### WHAT IS REQUIRED
The lines below should be written out again in full, exactly as they are.

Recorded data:
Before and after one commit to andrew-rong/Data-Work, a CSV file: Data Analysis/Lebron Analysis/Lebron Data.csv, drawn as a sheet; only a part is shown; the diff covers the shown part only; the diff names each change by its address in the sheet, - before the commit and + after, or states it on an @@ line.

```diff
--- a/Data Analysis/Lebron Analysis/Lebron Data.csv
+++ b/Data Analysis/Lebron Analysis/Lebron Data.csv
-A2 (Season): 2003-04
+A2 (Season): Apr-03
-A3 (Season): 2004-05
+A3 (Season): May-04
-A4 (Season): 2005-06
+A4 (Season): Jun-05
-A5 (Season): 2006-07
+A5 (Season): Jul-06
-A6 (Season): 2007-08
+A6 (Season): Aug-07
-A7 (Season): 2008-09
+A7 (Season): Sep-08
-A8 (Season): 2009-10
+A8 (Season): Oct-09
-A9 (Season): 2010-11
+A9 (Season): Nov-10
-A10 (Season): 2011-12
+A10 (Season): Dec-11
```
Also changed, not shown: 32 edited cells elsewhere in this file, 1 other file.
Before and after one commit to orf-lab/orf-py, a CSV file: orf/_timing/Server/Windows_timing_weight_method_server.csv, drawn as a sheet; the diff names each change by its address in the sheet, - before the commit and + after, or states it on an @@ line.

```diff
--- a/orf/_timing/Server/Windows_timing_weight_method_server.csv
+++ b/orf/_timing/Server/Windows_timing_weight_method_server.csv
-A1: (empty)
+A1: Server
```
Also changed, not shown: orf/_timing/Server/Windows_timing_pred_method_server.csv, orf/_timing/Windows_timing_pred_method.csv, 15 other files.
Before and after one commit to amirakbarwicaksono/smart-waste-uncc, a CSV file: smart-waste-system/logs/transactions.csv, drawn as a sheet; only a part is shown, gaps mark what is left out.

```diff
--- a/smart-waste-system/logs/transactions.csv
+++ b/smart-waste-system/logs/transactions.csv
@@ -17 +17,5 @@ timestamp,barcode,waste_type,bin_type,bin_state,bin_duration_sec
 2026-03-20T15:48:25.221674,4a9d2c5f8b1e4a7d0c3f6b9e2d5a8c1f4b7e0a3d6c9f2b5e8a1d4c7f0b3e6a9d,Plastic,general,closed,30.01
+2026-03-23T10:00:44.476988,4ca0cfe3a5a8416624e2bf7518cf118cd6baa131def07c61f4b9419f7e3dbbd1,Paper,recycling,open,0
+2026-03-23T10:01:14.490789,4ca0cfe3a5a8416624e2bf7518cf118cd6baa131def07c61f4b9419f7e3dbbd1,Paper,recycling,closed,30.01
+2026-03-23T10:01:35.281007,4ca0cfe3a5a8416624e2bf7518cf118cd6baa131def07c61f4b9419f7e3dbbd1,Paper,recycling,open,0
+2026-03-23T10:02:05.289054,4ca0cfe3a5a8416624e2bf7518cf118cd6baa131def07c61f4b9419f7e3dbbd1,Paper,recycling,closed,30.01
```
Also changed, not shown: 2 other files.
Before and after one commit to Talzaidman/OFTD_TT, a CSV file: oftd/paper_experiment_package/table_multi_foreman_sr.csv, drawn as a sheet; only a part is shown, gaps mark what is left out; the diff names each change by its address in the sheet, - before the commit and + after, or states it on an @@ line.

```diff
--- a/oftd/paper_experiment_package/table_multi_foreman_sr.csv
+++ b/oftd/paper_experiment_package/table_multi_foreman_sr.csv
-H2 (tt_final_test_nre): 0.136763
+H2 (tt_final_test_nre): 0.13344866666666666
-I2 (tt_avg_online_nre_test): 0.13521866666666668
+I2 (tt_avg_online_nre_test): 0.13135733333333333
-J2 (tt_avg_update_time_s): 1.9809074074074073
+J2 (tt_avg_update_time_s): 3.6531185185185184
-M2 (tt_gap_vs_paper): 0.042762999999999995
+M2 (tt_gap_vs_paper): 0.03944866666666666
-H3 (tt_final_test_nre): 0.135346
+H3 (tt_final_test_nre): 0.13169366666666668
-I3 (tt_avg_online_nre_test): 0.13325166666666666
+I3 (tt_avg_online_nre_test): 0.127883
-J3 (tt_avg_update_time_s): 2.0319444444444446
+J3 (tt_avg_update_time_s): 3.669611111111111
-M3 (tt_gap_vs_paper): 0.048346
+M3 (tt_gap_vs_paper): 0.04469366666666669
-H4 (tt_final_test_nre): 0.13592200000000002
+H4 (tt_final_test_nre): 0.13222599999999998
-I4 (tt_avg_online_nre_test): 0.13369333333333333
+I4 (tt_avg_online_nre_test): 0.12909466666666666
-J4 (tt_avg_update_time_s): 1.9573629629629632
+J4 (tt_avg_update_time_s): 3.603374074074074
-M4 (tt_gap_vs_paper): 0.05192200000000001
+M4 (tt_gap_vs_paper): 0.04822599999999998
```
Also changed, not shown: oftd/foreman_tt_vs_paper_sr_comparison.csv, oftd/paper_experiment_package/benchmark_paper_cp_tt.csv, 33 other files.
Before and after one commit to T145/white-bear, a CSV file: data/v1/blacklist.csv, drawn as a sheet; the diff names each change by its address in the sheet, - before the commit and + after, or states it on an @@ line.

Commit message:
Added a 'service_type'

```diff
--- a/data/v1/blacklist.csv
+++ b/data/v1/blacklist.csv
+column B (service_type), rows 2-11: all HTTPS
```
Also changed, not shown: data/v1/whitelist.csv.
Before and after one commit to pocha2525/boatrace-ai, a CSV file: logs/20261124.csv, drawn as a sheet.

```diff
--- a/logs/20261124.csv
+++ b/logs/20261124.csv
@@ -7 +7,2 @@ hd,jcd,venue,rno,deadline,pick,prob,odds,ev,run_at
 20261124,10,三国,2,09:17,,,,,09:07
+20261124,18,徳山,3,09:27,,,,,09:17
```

### ANSWER BELOW
Before and after one commit to andrew-rong/Data-Work, a CSV file: Data Analysis/Lebron Analysis/Lebron Data.csv, drawn as a sheet; only a part is shown; the diff covers the shown part only; the diff names each change by its address in the sheet, - before the commit and + after, or states it on an @@ line.

```diff
--- a/Data Analysis/Lebron Analysis/Lebron Data.csv
+++ b/Data Analysis/Lebron Analysis/Lebron Data.csv
-A2 (Season): 2003-04
+A2 (Season): Apr-03
-A3 (Season): 2004-05
+A3 (Season): May-04
-A4 (Season): 2005-06
+A4 (Season): Jun-05
-A5 (Season): 2006-07
+A5 (Season): Jul-06
-A6 (Season): 2007-08
+A6 (Season): Aug-07
-A7 (Season): 2008-09
+A7 (Season): Sep-08
-A8 (Season): 2009-10
+A8 (Season): Oct-09
-A9 (Season): 2010-11
+A9 (Season): Nov-10
-A10 (Season): 2011-12
+A10 (Season): Dec-11
```
Also changed, not shown: 32 edited cells elsewhere in this file, 1 other file.
Before and after one commit to orf-lab/orf-py, a CSV file: orf/_timing/Server/Windows_timing_weight_method_server.csv, drawn as a sheet; the diff names each change by its address in the sheet, - before the commit and + after, or states it on an @@ line.

```diff
--- a/orf/_timing/Server/Windows_timing_weight_method_server.csv
+++ b/orf/_timing/Server/Windows_timing_weight_method_server.csv
-A1: (empty)
+A1: Server
```
Also changed, not shown: orf/_timing/Server/Windows_timing_pred_method_server.csv, orf/_timing/Windows_timing_pred_method.csv, 15 other files.
Before and after one commit to amirakbarwicaksono/smart-waste-uncc, a CSV file: smart-waste-system/logs/transactions.csv, drawn as a sheet; only a part is shown, gaps mark what is left out.

```diff
--- a/smart-waste-system/logs/transactions.csv
+++ b/smart-waste-system/logs/transactions.csv
@@ -17 +17,5 @@ timestamp,barcode,waste_type,bin_type,bin_state,bin_duration_sec
 2026-03-20T15:48:25.221674,4a9d2c5f8b1e4a7d0c3f6b9e2d5a8c1f4b7e0a3d6c9f2b5e8a1d4c7f0b3e6a9d,Plastic,general,closed,30.01
+2026-03-23T10:00:44.476988,4ca0cfe3a5a8416624e2bf7518cf118cd6baa131def07c61f4b9419f7e3dbbd1,Paper,recycling,open,0
+2026-03-23T10:01:14.490789,4ca0cfe3a5a8416624e2bf7518cf118cd6baa131def07c61f4b9419f7e3dbbd1,Paper,recycling,closed,30.01
+2026-03-23T10:01:35.281007,4ca0cfe3a5a8416624e2bf7518cf118cd6baa131def07c61f4b9419f7e3dbbd1,Paper,recycling,open,0
+2026-03-23T10:02:05.289054,4ca0cfe3a5a8416624e2bf7518cf118cd6baa131def07c61f4b9419f7e3dbbd1,Paper,recycling,closed,30.01
```
Also changed, not shown: 2 other files.
Before and after one commit to Talzaidman/OFTD_TT, a CSV file: oftd/paper_experiment_package/table_multi_foreman_sr.csv, drawn as a sheet; only a part is shown, gaps mark what is left out; the diff names each change by its address in the sheet, - before the commit and + after, or states it on an @@ line.

```diff
--- a/oftd/paper_experiment_package/table_multi_foreman_sr.csv
+++ b/oftd/paper_experiment_package/table_multi_foreman_sr.csv
-H2 (tt_final_test_nre): 0.136763
+H2 (tt_final_test_nre): 0.13344866666666666
-I2 (tt_avg_online_nre_test): 0.13521866666666668
+I2 (tt_avg_online_nre_test): 0.13135733333333333
-J2 (tt_avg_update_time_s): 1.9809074074074073
+J2 (tt_avg_update_time_s): 3.6531185185185184
-M2 (tt_gap_vs_paper): 0.042762999999999995
+M2 (tt_gap_vs_paper): 0.03944866666666666
-H3 (tt_final_test_nre): 0.135346
+H3 (tt_final_test_nre): 0.13169366666666668
-I3 (tt_avg_online_nre_test): 0.13325166666666666
+I3 (tt_avg_online_nre_test): 0.127883
-J3 (tt_avg_update_time_s): 2.0319444444444446
+J3 (tt_avg_update_time_s): 3.669611111111111
-M3 (tt_gap_vs_paper): 0.048346
+M3 (tt_gap_vs_paper): 0.04469366666666669
-H4 (tt_final_test_nre): 0.13592200000000002
+H4 (tt_final_test_nre): 0.13222599999999998
-I4 (tt_avg_online_nre_test): 0.13369333333333333
+I4 (tt_avg_online_nre_test): 0.12909466666666666
-J4 (tt_avg_update_time_s): 1.9573629629629632
+J4 (tt_avg_update_time_s): 3.603374074074074
-M4 (tt_gap_vs_paper): 0.05192200000000001
+M4 (tt_gap_vs_paper): 0.04822599999999998
```
Also changed, not shown: oftd/foreman_tt_vs_paper_sr_comparison.csv, oftd/paper_experiment_package/benchmark_paper_cp_tt.csv, 33 other files.
Before and after one commit to T145/white-bear, a CSV file: data/v1/blacklist.csv, drawn as a sheet; the diff names each change by its address in the sheet, - before the commit and + after, or states it on an @@ line.

Commit message:
Added a 'service_type'

```diff
--- a/data/v1/blacklist.csv
+++ b/data/v1/blacklist.csv
+column B (service_type), rows 2-11: all HTTPS
```
Also changed, not shown: data/v1/whitelist.csv.
Before and after one commit to pocha2525/boatrace-ai, a CSV file: logs/20261124.csv, drawn as a sheet.

```diff
--- a/logs/20261124.csv
+++ b/logs/20261124.csv
@@ -7 +7,2 @@ hd,jcd,venue,rno,deadline,pick,prob,odds,ev,run_at
 20261124,10,三国,2,09:17,,,,,09:07
+20261124,18,徳山,3,09:27,,,,,09:17
```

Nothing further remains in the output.